Saved entries:

• • • • • • •

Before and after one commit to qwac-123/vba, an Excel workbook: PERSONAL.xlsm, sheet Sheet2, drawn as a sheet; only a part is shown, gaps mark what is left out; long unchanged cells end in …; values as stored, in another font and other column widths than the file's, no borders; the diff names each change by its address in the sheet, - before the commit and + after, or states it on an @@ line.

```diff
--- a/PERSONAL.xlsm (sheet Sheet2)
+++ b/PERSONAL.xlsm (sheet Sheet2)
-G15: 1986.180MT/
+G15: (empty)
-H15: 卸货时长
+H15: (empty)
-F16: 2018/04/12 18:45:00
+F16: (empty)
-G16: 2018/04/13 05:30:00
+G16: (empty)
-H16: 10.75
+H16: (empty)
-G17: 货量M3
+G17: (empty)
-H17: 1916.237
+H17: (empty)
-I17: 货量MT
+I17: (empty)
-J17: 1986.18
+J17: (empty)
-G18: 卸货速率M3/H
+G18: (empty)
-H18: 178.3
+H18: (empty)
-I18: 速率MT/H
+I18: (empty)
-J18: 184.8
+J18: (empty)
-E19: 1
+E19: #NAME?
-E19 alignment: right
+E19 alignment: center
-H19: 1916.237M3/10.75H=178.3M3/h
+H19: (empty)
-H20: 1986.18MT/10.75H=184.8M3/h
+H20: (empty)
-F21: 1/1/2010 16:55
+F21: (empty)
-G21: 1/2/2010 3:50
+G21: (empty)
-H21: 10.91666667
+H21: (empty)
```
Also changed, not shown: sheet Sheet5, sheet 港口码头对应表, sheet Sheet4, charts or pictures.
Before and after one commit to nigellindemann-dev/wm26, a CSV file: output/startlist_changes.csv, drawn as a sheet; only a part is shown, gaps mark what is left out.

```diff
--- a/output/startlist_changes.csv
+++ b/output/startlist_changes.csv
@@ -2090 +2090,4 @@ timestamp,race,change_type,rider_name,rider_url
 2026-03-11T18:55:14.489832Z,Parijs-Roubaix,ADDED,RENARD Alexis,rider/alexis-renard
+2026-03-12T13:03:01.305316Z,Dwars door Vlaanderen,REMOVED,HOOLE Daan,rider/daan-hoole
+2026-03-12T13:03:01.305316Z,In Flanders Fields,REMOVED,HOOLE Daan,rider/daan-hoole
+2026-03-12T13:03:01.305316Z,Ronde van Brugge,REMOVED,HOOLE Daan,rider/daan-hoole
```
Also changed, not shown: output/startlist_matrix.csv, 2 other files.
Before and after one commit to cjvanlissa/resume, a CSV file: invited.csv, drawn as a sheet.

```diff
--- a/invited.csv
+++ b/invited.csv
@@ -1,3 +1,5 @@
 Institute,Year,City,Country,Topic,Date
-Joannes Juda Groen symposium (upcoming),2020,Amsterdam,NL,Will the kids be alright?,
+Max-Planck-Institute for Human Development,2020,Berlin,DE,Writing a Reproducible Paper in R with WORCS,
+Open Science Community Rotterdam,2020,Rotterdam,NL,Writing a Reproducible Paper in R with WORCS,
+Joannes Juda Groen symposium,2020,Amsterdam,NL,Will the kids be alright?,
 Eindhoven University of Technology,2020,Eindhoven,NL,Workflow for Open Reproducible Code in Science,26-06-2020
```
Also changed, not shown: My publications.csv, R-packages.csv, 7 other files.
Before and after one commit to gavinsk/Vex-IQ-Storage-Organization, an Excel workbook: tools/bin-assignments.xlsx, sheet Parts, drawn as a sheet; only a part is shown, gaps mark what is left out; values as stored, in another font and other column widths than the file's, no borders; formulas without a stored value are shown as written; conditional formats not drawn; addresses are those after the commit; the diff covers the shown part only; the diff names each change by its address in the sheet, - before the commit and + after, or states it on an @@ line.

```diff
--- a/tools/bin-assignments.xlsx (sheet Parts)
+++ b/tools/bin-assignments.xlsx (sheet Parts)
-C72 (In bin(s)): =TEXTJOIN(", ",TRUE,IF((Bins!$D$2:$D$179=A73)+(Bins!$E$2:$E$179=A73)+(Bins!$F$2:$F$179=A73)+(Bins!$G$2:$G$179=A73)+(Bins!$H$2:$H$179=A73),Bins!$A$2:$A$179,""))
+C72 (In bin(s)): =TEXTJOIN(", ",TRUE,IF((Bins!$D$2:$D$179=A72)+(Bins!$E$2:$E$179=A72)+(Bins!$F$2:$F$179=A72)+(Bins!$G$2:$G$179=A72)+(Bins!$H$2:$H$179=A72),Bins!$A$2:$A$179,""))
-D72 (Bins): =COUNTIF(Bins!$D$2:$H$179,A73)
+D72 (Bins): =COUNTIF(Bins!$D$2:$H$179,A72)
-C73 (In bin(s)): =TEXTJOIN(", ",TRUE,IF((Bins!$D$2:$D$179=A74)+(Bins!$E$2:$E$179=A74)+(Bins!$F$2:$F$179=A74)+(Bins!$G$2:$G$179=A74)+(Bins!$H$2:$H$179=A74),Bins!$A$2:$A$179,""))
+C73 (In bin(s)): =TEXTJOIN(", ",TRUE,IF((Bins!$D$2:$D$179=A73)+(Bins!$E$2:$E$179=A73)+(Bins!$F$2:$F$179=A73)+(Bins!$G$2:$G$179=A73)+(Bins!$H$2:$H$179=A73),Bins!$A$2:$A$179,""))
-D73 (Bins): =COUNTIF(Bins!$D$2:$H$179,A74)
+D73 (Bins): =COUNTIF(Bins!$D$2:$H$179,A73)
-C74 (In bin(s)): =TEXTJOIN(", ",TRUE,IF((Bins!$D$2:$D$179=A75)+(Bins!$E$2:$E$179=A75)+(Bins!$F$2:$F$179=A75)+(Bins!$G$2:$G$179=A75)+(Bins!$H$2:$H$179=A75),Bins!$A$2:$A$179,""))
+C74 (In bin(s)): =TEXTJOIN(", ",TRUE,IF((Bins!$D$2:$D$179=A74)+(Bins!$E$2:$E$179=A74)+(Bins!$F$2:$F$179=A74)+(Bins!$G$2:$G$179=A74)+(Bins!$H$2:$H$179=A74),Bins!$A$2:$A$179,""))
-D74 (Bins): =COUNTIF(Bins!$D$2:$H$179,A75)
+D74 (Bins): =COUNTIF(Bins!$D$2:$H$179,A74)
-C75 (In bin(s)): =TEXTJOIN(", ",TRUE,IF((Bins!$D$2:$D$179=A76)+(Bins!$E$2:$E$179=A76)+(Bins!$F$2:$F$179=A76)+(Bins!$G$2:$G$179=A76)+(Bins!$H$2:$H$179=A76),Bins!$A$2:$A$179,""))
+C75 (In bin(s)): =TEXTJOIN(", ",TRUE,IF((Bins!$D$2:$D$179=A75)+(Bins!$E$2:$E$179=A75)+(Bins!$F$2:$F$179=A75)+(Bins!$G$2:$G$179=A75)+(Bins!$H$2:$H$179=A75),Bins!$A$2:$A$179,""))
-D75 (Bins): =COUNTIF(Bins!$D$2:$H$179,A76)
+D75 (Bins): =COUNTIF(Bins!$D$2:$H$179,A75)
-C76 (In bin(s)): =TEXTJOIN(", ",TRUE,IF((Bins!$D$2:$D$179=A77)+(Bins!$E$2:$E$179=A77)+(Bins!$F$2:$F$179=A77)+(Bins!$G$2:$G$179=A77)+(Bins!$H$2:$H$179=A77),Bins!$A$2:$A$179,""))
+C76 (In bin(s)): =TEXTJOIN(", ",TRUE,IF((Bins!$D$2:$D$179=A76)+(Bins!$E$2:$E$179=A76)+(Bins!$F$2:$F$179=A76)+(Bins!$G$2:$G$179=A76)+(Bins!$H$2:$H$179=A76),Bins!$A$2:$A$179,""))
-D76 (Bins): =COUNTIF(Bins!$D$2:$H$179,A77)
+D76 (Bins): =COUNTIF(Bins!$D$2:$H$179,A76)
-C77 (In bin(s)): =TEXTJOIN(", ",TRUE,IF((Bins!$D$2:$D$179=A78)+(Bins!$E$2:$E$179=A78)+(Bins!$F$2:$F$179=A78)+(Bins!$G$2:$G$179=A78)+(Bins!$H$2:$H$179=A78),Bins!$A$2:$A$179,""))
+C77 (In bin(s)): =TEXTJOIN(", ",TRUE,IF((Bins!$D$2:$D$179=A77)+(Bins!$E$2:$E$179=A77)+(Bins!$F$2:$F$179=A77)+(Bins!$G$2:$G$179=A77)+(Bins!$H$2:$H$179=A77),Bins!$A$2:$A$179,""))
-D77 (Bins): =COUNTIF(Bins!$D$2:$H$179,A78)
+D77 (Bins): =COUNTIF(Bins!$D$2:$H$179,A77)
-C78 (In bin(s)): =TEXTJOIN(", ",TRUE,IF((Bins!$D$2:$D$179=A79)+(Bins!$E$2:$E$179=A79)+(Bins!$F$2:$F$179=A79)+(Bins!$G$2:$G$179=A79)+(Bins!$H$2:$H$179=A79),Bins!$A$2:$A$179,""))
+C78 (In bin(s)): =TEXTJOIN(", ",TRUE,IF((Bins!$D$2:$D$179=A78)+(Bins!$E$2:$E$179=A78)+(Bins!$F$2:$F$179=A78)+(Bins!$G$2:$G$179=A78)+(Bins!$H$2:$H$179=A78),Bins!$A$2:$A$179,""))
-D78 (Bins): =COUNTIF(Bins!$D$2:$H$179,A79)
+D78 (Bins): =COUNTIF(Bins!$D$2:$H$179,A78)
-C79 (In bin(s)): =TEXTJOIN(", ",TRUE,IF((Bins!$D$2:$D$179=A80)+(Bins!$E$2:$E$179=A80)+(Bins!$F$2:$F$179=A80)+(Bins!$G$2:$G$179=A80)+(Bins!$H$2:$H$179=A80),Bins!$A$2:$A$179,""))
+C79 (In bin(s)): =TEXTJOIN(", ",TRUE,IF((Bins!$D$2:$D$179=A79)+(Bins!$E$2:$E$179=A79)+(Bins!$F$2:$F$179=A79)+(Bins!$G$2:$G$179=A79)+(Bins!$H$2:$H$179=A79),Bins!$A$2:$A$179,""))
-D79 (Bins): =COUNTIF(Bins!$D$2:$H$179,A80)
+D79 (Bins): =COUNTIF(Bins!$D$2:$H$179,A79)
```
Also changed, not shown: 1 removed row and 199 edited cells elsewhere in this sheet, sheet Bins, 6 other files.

• • • • • • •

PROBLEM DESCRIPTION: Copy each line containing the word "cells" from the data.

OUTPUT OF THE TASK:
Before and after one commit to qwac-123/vba, an Excel workbook: PERSONAL.xlsm, sheet Sheet2, drawn as a sheet; only a part is shown, gaps mark what is left out; long unchanged cells end in …; values as stored, in another font and other column widths than the file's, no borders; the diff names each change by its address in the sheet, - before the commit and + after, or states it on an @@ line.
Also changed, not shown: 1 removed row and 199 edited cells elsewhere in this sheet, sheet Bins, 6 other files.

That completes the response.